My name is Emily Schuster, and I graduated from Georgetown University in May 2013 with a degree in Japanese. Just three months after graduating, I took a wild leap of faith and moved across the world to Japan. I have been here for two months now (though it feels like just two weeks), teaching English with the JET Programme. I am grateful every day for this opportunity to not just live in Japan, but also to make it my home.
My new home is Chippubetsu-cho, a tiny rural town in Hokkaido, Japan's northernmost island. With a population of only 2,700, Chippu (as the townspeople affectionately call it) is officially the smallest town I have ever lived in. Many Chippu residents work on farms, and Chippu is known for it's broccoli, delicious tomato juice, and sheep.
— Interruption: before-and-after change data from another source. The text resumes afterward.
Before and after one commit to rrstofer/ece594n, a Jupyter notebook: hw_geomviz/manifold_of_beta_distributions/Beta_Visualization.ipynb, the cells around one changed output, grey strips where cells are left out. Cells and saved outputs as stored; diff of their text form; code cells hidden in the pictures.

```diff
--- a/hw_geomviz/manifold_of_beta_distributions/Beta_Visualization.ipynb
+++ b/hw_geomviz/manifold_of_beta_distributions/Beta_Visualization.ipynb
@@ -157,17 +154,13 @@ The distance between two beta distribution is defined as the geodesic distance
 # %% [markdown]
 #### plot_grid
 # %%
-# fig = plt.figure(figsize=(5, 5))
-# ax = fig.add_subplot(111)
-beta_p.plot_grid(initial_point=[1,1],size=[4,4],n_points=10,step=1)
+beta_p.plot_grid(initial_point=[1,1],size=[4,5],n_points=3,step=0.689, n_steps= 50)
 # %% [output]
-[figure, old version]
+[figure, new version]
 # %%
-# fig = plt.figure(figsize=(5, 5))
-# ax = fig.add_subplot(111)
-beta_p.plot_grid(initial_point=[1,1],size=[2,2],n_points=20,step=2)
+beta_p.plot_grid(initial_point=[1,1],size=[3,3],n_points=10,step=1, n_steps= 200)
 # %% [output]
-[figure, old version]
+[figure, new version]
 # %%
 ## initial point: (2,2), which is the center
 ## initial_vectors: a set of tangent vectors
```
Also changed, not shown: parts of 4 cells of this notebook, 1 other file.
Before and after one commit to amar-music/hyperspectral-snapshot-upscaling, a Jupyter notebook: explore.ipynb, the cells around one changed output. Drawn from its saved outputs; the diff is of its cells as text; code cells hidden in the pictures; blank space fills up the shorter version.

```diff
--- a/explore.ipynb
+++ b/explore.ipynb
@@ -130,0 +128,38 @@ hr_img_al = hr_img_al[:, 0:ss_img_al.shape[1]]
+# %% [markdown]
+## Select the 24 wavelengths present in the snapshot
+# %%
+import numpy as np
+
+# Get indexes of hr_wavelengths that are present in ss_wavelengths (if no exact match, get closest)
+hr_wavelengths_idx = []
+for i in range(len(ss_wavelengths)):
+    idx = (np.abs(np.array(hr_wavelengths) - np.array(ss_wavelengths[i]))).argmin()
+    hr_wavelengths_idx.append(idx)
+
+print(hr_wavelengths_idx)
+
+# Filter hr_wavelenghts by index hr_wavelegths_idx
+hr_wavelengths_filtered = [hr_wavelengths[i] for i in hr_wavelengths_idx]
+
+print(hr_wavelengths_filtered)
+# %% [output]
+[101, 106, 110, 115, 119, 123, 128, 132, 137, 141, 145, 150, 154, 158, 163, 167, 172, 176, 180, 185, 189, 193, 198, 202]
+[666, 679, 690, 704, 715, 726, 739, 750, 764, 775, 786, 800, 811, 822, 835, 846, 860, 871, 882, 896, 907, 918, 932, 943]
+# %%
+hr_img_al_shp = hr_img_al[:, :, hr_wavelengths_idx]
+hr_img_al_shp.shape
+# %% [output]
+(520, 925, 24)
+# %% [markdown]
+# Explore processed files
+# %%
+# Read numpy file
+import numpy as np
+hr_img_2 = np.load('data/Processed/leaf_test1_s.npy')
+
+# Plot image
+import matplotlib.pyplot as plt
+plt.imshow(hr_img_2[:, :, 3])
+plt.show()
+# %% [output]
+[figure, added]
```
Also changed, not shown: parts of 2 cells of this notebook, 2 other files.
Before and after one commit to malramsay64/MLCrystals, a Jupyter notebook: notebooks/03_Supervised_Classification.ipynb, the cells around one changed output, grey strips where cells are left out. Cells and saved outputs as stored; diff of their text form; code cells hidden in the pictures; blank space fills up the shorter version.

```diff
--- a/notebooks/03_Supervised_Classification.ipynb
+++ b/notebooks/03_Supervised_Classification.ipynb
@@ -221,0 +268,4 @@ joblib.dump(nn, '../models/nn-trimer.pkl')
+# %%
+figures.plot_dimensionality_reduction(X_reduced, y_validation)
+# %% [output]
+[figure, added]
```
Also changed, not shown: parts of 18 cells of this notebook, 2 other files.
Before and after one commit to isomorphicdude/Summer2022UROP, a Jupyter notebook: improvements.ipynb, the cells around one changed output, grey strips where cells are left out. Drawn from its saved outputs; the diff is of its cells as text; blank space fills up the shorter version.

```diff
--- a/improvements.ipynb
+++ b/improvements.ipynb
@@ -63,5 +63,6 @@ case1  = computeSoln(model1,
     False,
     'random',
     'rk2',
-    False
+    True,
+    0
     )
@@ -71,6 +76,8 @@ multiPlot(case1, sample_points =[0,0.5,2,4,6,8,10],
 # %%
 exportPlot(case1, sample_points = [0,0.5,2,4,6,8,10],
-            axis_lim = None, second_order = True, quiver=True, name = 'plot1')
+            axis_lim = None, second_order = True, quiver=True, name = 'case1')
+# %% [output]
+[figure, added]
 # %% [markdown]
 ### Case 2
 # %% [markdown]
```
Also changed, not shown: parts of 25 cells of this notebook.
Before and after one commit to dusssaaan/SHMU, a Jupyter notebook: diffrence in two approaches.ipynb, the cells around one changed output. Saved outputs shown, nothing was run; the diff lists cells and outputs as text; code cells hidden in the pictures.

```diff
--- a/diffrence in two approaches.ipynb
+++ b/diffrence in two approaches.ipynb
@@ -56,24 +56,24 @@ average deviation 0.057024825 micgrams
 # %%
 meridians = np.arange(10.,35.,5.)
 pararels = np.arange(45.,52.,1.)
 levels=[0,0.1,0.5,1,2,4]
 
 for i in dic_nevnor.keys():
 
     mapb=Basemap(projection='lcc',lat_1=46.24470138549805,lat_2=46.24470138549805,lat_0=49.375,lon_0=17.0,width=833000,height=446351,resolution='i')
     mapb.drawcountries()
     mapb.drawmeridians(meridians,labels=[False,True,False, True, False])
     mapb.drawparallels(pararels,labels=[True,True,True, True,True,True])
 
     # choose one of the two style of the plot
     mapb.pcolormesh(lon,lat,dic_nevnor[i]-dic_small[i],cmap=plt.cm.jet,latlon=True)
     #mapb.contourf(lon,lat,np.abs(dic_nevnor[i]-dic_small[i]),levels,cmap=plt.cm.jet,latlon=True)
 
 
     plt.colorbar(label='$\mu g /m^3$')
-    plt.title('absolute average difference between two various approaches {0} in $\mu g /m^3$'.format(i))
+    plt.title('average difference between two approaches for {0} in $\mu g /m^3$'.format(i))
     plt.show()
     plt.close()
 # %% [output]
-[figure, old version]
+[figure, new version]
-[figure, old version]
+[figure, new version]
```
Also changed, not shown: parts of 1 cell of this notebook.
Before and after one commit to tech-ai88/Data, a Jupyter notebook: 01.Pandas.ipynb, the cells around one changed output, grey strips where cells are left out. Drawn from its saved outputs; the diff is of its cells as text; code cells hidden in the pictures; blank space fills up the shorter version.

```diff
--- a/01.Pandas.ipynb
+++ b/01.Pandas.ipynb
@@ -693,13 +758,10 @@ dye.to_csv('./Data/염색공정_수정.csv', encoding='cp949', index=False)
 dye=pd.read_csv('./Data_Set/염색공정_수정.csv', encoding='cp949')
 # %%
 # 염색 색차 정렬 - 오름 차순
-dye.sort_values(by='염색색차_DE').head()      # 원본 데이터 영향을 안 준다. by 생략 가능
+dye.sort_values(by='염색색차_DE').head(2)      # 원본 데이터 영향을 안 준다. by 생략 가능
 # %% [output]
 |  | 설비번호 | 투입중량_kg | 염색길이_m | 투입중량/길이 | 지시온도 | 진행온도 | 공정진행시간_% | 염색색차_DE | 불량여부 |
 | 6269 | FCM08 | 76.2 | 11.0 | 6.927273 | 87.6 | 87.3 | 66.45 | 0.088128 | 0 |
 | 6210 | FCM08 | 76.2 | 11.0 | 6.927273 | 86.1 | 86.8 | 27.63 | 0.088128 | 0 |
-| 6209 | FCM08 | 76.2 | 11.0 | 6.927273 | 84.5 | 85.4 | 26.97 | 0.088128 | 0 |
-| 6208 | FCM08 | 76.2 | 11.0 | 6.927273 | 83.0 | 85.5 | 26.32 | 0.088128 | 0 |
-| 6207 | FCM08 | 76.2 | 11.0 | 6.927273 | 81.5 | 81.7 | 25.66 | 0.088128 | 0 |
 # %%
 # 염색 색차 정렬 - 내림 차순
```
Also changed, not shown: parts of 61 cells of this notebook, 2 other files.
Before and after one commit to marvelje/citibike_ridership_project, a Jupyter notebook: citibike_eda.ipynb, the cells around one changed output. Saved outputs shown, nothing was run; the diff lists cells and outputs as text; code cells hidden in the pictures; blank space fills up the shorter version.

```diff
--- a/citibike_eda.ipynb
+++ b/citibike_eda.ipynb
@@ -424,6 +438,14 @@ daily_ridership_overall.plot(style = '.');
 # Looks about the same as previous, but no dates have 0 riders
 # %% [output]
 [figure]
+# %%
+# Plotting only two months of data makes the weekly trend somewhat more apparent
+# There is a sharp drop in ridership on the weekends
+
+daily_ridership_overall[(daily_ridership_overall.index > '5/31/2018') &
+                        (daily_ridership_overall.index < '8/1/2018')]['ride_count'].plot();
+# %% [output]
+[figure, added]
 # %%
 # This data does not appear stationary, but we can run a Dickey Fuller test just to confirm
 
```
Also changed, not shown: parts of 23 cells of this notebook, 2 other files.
After living in Portland, Washington, D.C., and San Francisco for the past four years, Chippu is a major lifestyle change, and I love it! The people here make me feel welcome, and I love that I can walk to the store and run into my students. In fact, since I am the only foreigner in town, even people I don't know love to come and say hello. Chippu is a community, and I am slowly becoming a part of it.
Chippubetsu is home to two schools: an elementary school, and a junior high school. The town is not large enough to support a high school, so Chippu kids commute to neighboring towns once they graduate junior high. I work at both the elementary and junior high schools. Working with the kids has been an adventure. At first, they were all shy and nervous around me. Then one day, a brave student asked me to come play tag with him at recess. From that point on, I could see a difference. Shyness turned to curiosity, and now they bombard me with questions and literally drag me out to play.
Although I am in love with my town and I feel welcome, there is no avoiding the instances of feeling isolated or different. This is a part of the experience. Luckily, I have a built in support system - a network of foreigners living all throughout Japan. We help each other through the great times, and of course those eventual moments of frustration. Through this network, I have made some amazing friends from all over the world that I never would have met otherwise. I am learning not just about Japan, but also about New Zealand, Ireland, England, Canada, Australia, China, Singapore, and Latvia. Everyone has a different story, but our shared love for Japan brings us all together.
If any Japanese majors, or minors, or even Japan enthusiasts without Japanese language knowledge are looking for a job post-graduation, I highly recommend the JET Programme. Trust me, you wont regret taking that leap of faith.
Feel free to contact me with any questions at firstname.lastname@example.org